- _WHAT YOU HAVE TO DO_: The word "renumbered" may appear in lines of the data below. Say how many lines hold it, giving only the number.

○ ○ ○ ○

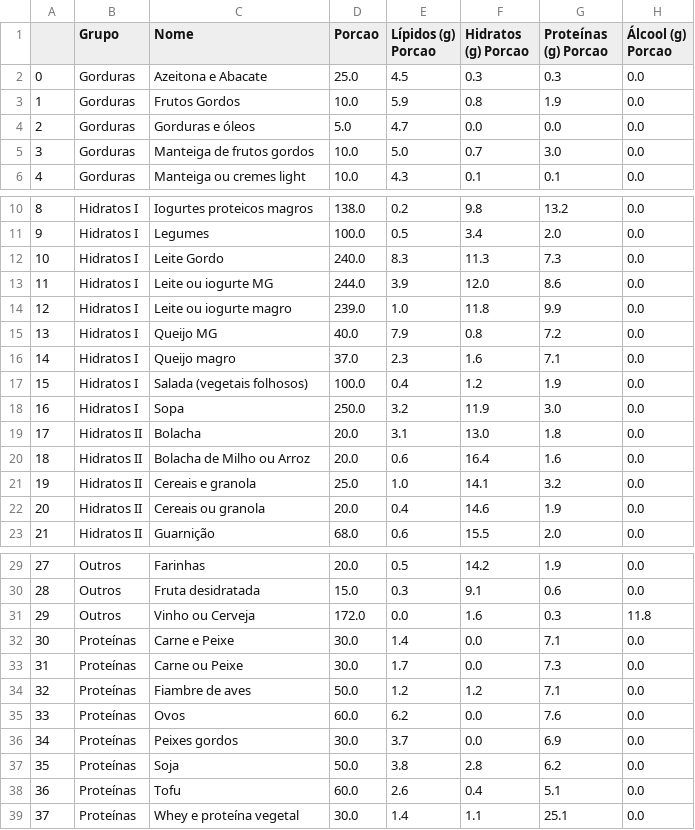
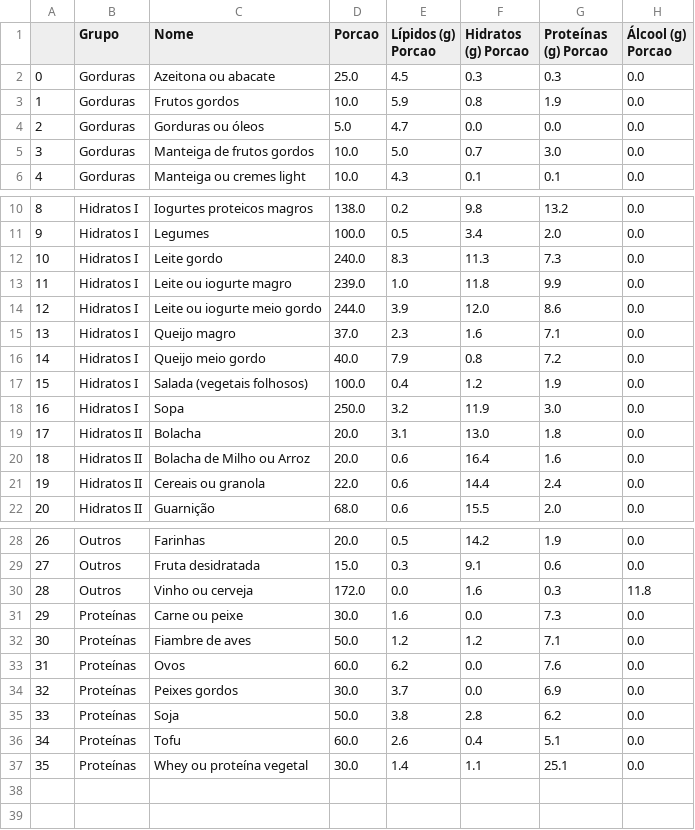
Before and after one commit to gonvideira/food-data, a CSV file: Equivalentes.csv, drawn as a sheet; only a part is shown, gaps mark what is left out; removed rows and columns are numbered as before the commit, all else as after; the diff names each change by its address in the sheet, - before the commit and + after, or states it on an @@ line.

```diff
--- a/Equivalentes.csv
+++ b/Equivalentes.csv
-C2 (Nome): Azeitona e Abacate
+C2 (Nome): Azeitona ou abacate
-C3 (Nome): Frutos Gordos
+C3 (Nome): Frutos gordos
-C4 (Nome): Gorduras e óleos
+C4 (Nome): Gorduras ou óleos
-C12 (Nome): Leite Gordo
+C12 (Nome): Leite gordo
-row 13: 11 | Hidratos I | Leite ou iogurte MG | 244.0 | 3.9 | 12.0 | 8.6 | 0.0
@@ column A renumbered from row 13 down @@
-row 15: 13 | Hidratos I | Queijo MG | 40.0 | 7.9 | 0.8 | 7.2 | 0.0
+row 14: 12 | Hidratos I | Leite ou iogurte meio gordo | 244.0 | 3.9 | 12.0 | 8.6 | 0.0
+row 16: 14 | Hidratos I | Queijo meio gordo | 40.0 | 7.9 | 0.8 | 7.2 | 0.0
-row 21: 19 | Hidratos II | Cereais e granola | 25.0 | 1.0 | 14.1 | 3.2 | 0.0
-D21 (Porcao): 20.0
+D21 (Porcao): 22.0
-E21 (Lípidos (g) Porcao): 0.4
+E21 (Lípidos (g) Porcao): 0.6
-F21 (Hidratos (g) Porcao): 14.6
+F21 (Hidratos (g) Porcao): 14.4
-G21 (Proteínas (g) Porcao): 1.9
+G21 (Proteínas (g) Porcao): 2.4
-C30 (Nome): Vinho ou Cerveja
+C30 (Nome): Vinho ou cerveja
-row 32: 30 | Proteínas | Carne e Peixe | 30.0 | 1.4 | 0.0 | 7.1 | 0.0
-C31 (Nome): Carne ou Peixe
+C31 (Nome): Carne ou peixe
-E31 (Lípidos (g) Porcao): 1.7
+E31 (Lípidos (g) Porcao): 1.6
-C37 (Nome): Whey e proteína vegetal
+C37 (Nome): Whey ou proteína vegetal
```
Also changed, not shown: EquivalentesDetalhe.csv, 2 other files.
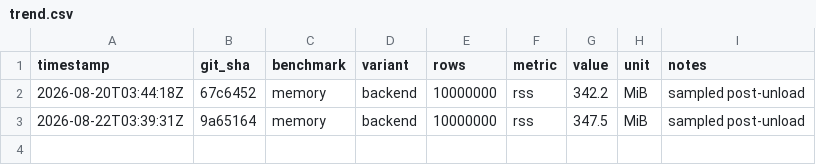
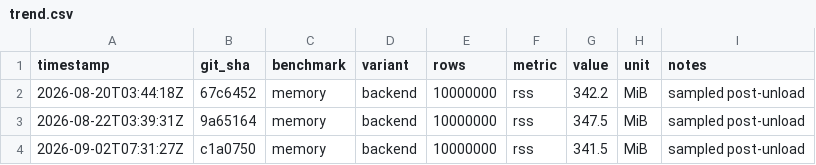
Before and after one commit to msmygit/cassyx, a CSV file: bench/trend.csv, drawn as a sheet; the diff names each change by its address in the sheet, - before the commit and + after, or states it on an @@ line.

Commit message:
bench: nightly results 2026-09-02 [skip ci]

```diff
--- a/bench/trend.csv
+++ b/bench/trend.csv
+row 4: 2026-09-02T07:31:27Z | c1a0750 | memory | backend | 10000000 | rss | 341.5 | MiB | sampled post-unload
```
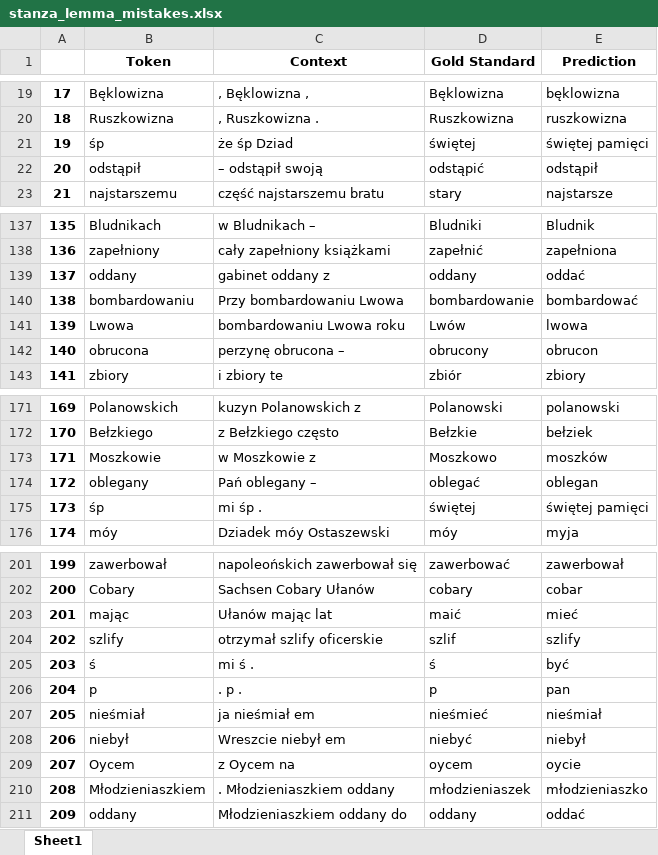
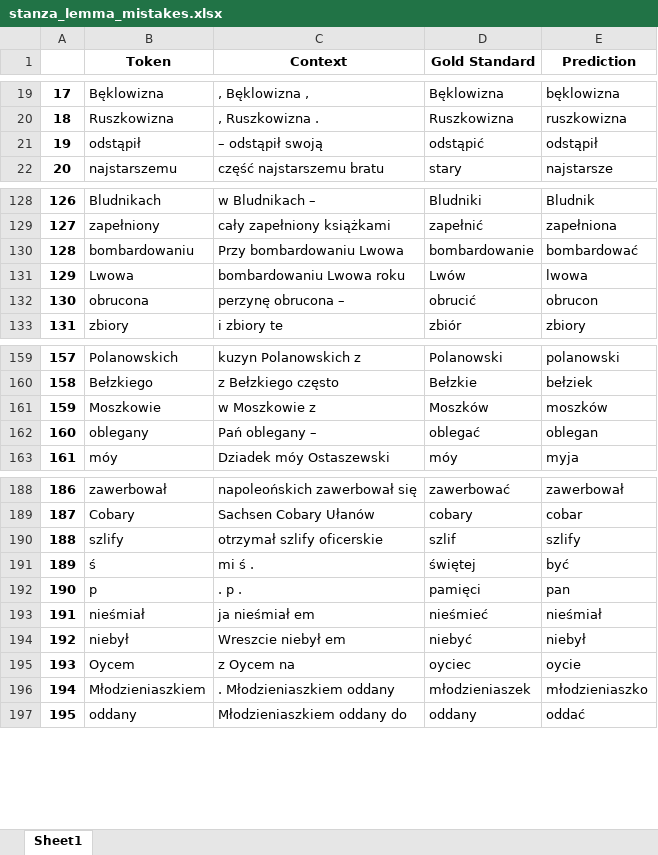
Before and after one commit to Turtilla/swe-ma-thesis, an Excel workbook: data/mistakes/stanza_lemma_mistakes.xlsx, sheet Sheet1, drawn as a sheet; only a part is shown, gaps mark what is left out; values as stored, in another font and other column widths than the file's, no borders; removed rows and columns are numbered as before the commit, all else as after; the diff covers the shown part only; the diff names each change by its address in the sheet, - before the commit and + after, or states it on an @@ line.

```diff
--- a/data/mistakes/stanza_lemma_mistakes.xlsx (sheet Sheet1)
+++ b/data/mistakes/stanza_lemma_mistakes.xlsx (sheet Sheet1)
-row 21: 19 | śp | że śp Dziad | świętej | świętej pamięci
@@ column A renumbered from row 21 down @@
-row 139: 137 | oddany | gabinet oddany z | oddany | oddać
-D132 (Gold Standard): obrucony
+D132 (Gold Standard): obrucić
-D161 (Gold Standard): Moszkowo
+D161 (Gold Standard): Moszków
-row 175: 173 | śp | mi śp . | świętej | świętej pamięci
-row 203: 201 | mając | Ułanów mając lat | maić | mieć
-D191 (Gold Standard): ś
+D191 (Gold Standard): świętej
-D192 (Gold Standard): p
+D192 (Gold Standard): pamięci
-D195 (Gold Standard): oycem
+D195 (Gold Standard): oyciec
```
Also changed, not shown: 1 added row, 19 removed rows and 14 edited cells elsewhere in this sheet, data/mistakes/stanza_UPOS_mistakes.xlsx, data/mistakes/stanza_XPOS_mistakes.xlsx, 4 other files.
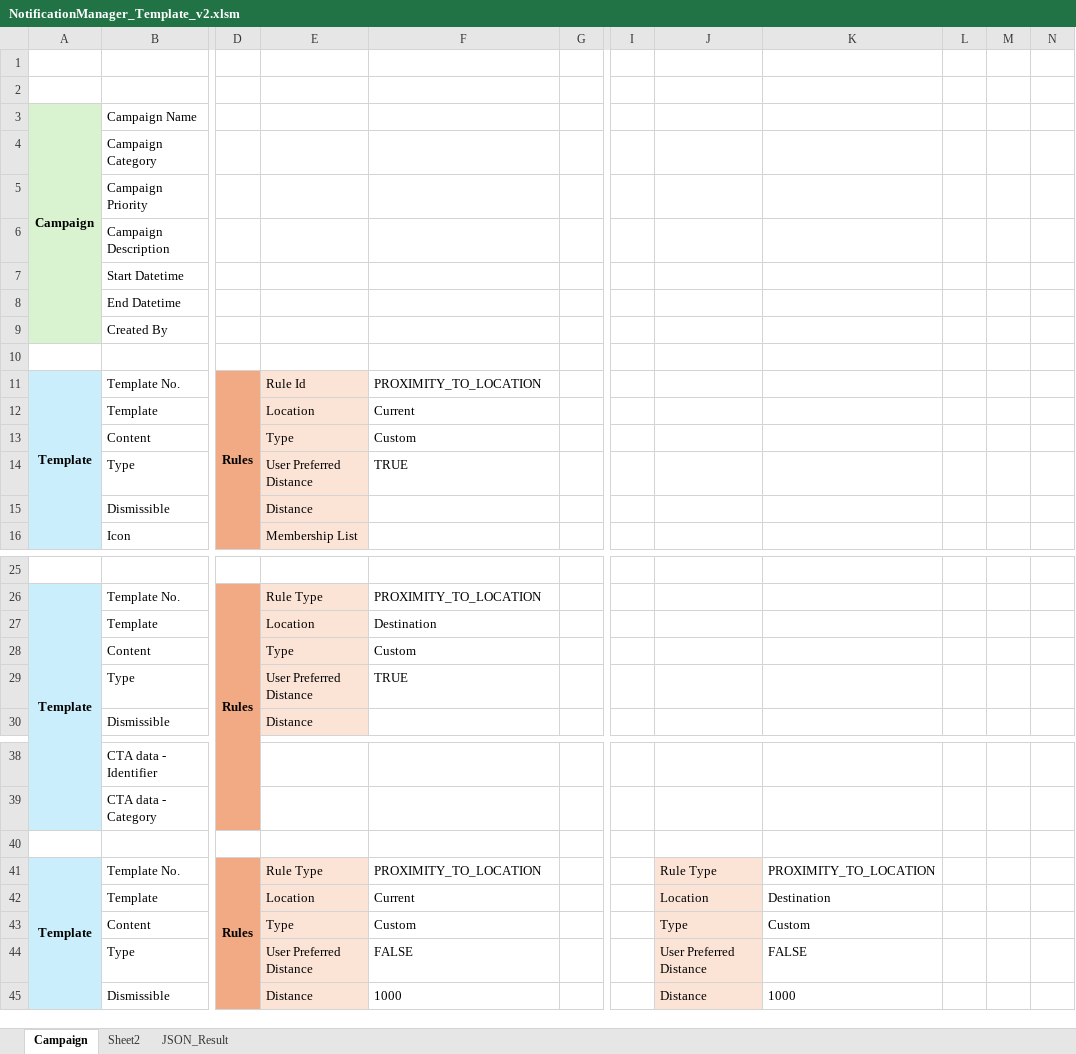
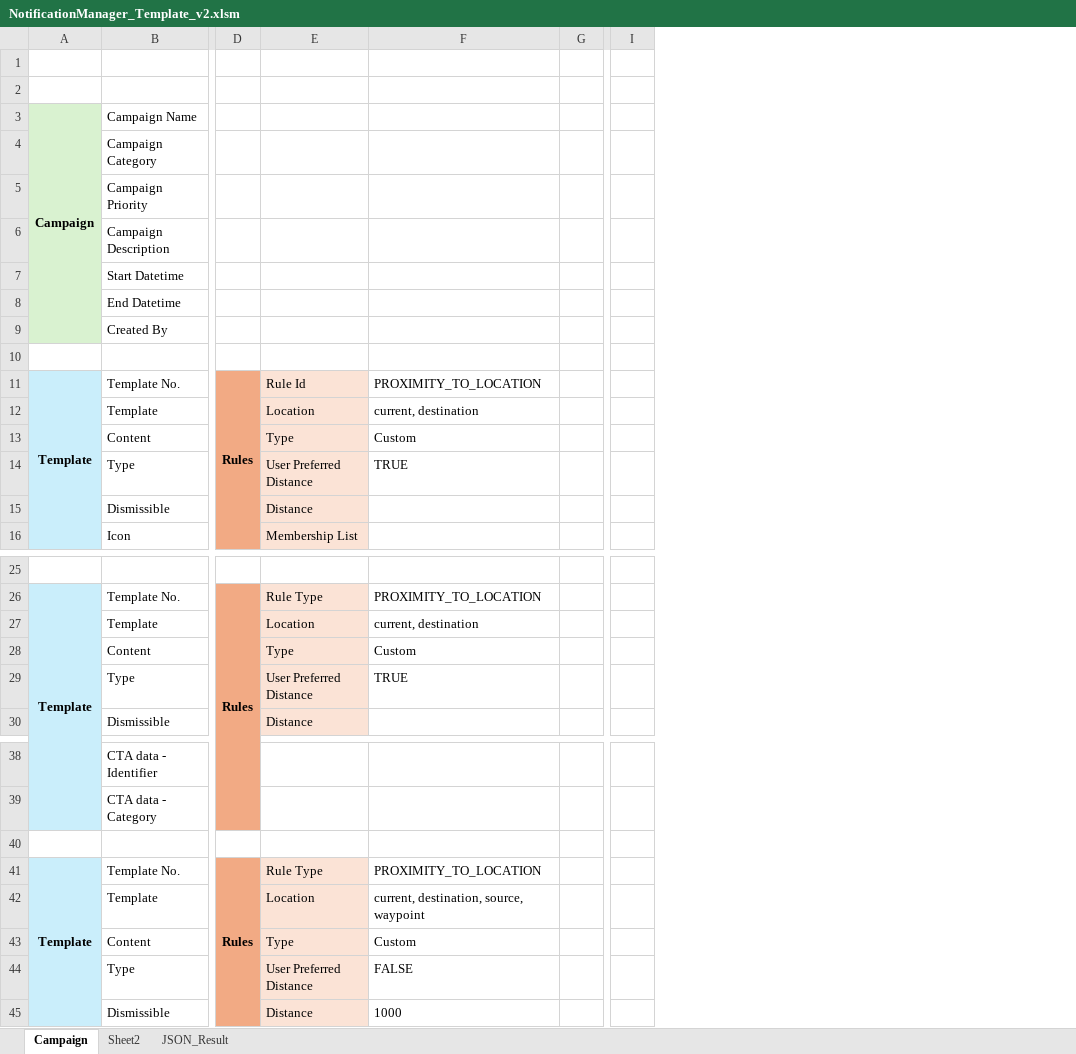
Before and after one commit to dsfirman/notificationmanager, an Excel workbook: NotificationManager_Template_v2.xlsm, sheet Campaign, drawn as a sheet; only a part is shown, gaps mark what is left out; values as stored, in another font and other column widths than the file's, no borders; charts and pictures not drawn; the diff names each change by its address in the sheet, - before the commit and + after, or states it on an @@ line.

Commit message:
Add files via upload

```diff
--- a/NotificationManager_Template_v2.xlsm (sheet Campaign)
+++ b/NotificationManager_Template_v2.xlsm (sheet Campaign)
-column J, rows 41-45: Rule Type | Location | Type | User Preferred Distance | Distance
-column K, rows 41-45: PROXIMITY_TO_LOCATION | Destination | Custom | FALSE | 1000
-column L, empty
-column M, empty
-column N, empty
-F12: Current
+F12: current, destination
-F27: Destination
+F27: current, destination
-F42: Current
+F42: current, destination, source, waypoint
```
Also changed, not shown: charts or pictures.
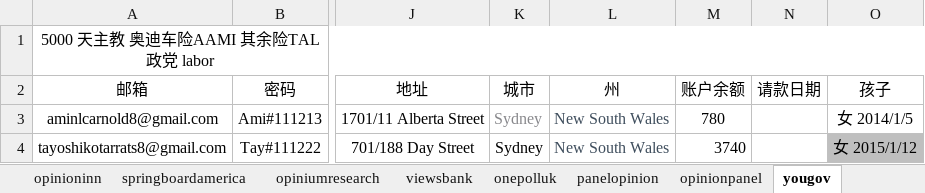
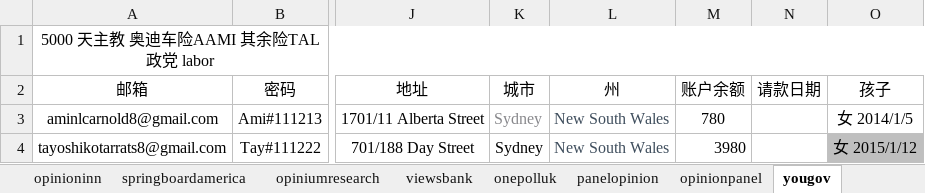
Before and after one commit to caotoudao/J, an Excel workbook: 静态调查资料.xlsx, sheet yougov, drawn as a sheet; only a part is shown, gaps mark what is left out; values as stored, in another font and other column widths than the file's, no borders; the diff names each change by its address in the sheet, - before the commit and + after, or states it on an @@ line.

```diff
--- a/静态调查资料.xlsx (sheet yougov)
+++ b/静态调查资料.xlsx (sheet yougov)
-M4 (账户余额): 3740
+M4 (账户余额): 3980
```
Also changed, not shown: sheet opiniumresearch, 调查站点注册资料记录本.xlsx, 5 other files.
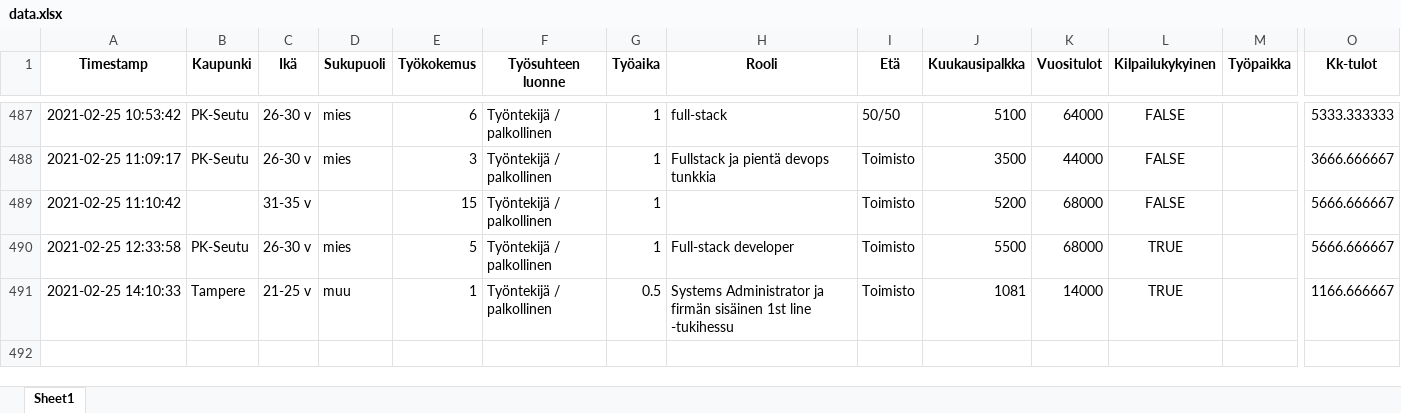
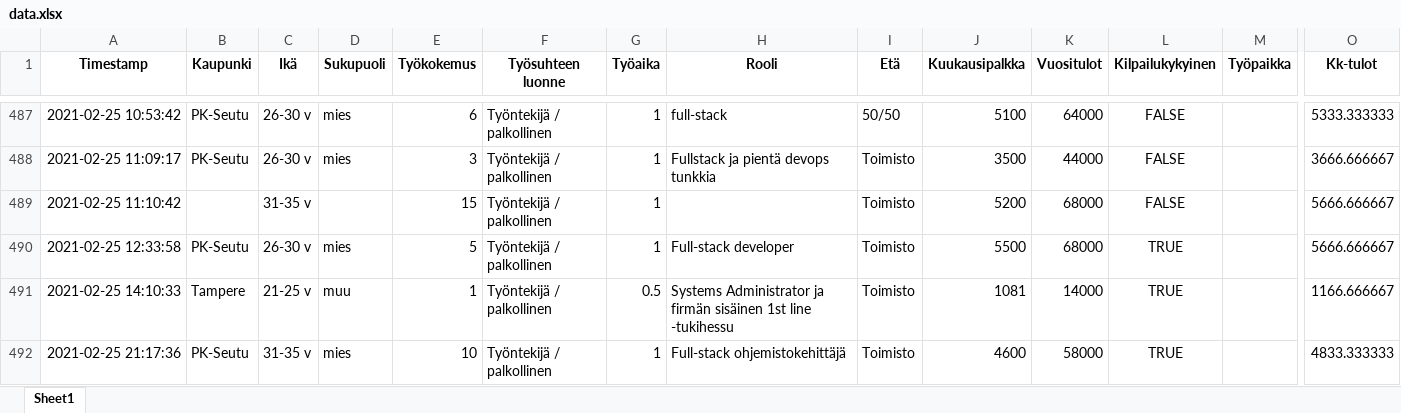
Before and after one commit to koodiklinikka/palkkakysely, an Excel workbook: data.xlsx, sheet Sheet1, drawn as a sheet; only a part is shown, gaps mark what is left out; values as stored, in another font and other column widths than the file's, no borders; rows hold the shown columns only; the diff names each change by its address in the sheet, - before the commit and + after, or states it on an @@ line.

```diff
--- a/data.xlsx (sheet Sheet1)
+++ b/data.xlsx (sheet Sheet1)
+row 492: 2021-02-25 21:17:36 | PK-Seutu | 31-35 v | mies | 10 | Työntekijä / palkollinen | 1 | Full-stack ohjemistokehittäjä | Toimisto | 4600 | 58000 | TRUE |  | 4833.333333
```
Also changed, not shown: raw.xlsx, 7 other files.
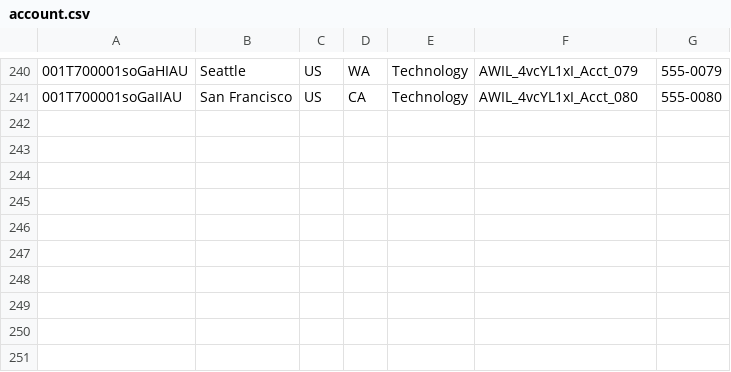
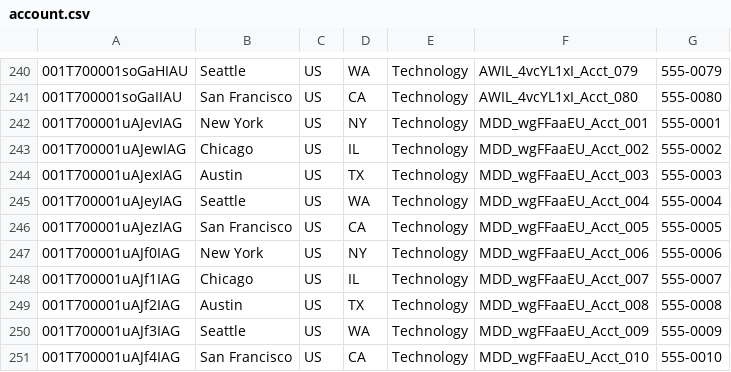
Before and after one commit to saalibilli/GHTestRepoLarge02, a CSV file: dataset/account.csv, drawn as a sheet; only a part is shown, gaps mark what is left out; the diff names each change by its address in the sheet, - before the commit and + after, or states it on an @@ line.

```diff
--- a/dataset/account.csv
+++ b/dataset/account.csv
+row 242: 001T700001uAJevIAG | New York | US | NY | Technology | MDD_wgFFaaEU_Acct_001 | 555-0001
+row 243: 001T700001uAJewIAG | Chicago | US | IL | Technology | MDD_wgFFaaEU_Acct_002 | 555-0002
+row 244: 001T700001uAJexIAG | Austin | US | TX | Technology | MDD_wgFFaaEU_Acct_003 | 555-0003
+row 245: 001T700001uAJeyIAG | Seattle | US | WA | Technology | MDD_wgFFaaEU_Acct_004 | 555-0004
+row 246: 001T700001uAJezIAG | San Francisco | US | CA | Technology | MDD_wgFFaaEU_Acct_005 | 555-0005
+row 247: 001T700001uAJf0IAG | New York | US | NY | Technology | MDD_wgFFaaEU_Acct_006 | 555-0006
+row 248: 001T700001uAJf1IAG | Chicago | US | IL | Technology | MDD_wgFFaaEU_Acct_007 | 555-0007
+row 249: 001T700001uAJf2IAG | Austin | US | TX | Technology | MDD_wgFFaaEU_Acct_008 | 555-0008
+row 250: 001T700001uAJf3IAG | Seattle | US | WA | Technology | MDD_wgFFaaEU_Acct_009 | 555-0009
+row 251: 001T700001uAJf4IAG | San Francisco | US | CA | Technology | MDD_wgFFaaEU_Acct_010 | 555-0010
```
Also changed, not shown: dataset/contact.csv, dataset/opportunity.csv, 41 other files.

○ ○ ○ ○

- _WRITTEN REPLY_: 2